Released in 2003, after the relatively disappointing commercial performance of Fearless, Pain To Kill marked a change in producer for Terri, with the recruitment of Byron Gallimore, perhaps the leading commercial country producer of the day. It looks as though the label was hedging its bets with regards to the direction of the album, with Gallimore working on half the album, and old standby Keith Stegall being brought back in for the remainder of the material. Byron Gallimore applied a fairly sophisticated pop-country sound to mainly outside songs, and successfully balances Terri’s voice with a radio-friendly sheen.
Keith Stegall, meanwhile, tackled the bulk of Terri’s own songs, with a sound more in keeping with her past work. Gallimore’s tracks front load the set listing (and provided all three of the singles), with most of the Stegall tracks relegated to the second half of the set. Throughout the album, Terri’s vocals sound great and very committed to the material, and there is an overarching theme of relationship troubles and moving on which helps give a cohesive feel to the set as a whole.
The contemporary sounding lead single, ‘I Just Wanna Be Mad’, written by Kelley Lovelace and Lee Thomas Miller, made a good start with radio, peaking at #2 in 2002. It is my favorite of the single choices from this album with its convincing and mature lyric about a couple married for seven years (when “some days it feels like 21”) and squabbling over the little things, while affirming the underlying strength of their relationship:
I think I’m right
I think you’re wrong
I’ll probably give in before long
Please don’t make me smile
I just wanna be mad for a while
The woman-on-the-verge-of-leaving whose story is conveyed in ‘Three Mississippi is less successful. While well sung, it’s a rather pop-leaning song written by Hillary Lindsey, Troy Verges and Angelo, whose rather uninteresting tune and overdone production drains the emotion from the lyric. It was closer to a flop, only just making the top 30. The life-affirming ‘I Wanna Do It All’ is better, if not very memorable. It took Terri back to the upper reaches of the charts, peaking at #3.
The title track is a radio-friendly mid-tempo number written by Tom Shapiro and Steve Bogard, with a cheery approach to partying away the troubles of life. The very contemporary Matraca Berg/Randy Scruggs song ‘Working Girl’ (comparing an ordinary working woman’s life to glossy media images) was previously recorded by Loretta Lynn. It suits Terri better than it did Loretta, but is still one of my least favorite Terri Clark recordings.
Pain To Kill saw Terri’s songwriting taking a back seat, with only a few of the songs credited to her, and those mainly relegated to the less commercial half of the record. However, the standout track is a song Terri wrote with Gary Burr, and which is Gallimore’s most effective production. In this emotionally powerful song about being unable to help ‘The One You Love’, two stories are told. The first verse conveys the sense of powerlessness of loving an alcoholic who doesn’t want to change, the second about a dying young girl in a coma with her family waiting helplessly by:

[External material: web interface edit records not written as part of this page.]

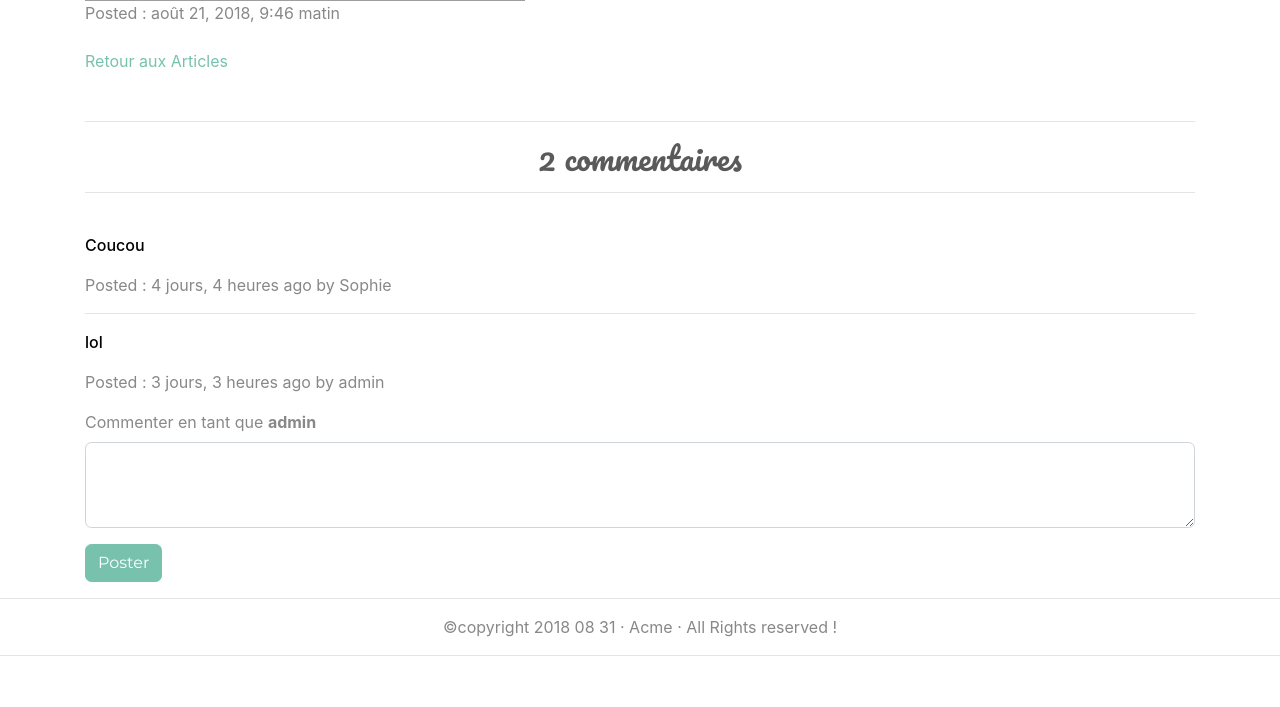
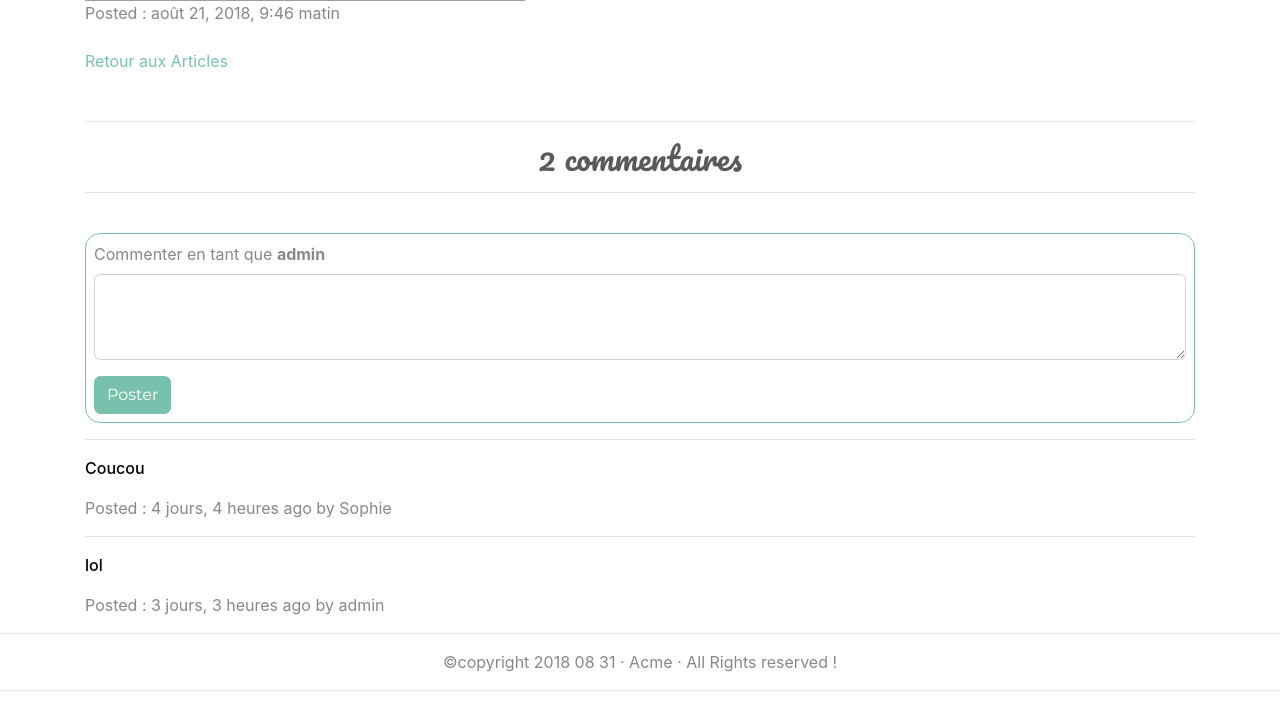
Before and after one commit to arnaudflorence/BlogPython, a Django app: page /blog/t/1 in a window 1280 px wide. Shown: the part 625-1332 px from the top of the page. Before the commit the page ends 1281 px from the top, so only its background shows below. Run offline with Django 3.2, Linux system fonts and the light colour scheme; a user stored in the database is signed in; data comes from the database, SQL or seed files in the repository; both versions use the stored data as it was after the commit; some libraries are stand-ins or nearby versions; grey boxes are pictures that could not be loaded.

Commit message:
placement poster com

```diff
--- a/acme/blog/templates/blog/show.html
+++ b/acme/blog/templates/blog/show.html
@@ -23,22 +23,10 @@
 {% endif %}
 </center><hr>
 <br>
-{% for comment in comments %}
-<article>
-
-  <p id="commentaires" >{{ comment.content }}</p>
-  <p class="time"><time datetime="{{ comment.created_at|date:'Y-m-d'}}">Posted : {{ comment.created_at|timesince }} ago by {{ comment.user.username }}</time></p>
-
-</article>
-{% if not forloop.last %}
-<hr>
-{% endif %}
-{% endfor %}
-
 <!--formulaire comments ------------------------------------------------------------------------->
 {% if user.username %}
 
-<form method="post" role="formCom" action="">
+<form class="comBlock" method="post" role="formCom" action="">
   {% csrf_token %}
   <fieldset>
 
@@ -52,5 +40,18 @@
   </fieldset>
 </form>
 {% endif %}
+<hr>
+
+{% for comment in comments %}
+<article>
+
+  <p id="commentaires" >{{ comment.content }}</p>
+  <p class="time"><time datetime="{{ comment.created_at|date:'Y-m-d'}}">Posted : {{ comment.created_at|timesince }} ago by {{ comment.user.username }}</time></p>
+
+</article>
+{% if not forloop.last %}
+<hr>
+{% endif %}
+{% endfor %}
 
 {% endblock %}
--- a/acme/static/css/style.css
+++ b/acme/static/css/style.css
@@ -43,3 +43,11 @@ img{
   color:black;
   font-weight: 500;
 }
+
+.comBlock{
+  padding:0.5em;
+  border:solid;
+  border-color: #78C2AD;
+  border-width: 1px;
+  border-radius: 15px;
+}
```
Also changed, not shown: acme/blog/views.py (+1 -8 lines), acme/db.sqlite3.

You wanna scream, you wanna cry
You want someone to tell you why
All the hope that’s in your heart is not enough
You hit your knees, you shake your fist
Its the deepest wound there is
When you can’t help the one you love
Terri obviously felt this song never got the attention it deserved, as she was to revive it on her most recent studio album, 2009’s The Long Way Home.
Other than this track, though, I generally prefer the Stegall half of the record. My second favorite is the most hard country track, the kissoff song ‘Better Than You’ (written by Terri with Rory Lee). The stoic protagonist declares to her unsatisfactory date,
It ain’t easy to see but take it from me
There’s no hell I haven’t walked through
And I won’t cross that line
Cause this heart of mine’s
Been broken by better than you
The singer-songwriter Leslie Satcher provides backing vocals on a number of tracks; on this one she is joined by Vince Gill, and this combination adds an extra flavor to the chorus.
Terri wrote the melodic ‘The First To Fall’ with Georgia Middleman and Pat Bunch. This delicate approach of the awkward first stages of falling in love is another highlight, with a very fine vocal interpretation. The album closes with the quietly philosophical ‘God And Me’, written by Terri with Carol Brown.
I quite liked ‘Almost Gone’, another leaving song with a positive feel and a bit of harmonica enlivening it, and the mellow ‘Not A Bad Thing’ (about coping with newly single life and finding it’s not that bad after all), which was later covered by Trisha Yearwood. However, I preferred the optimistic ‘I Just Called To Say Goodbye’, written by Connie Harrington and Julie Adkison, whose protagonist is seen packing up and leaving the man she doesnt really love, because
We just can’t keep using each other as a safety net
This is a pretty good album in a broadly contemporary vein, with some good songs, and excellent vocals throughout, and I like it better than Fearless. However, despite a couple of substantial hit singles, it continued Terri’s commercial decline, and was her first album to fail to reach gold status.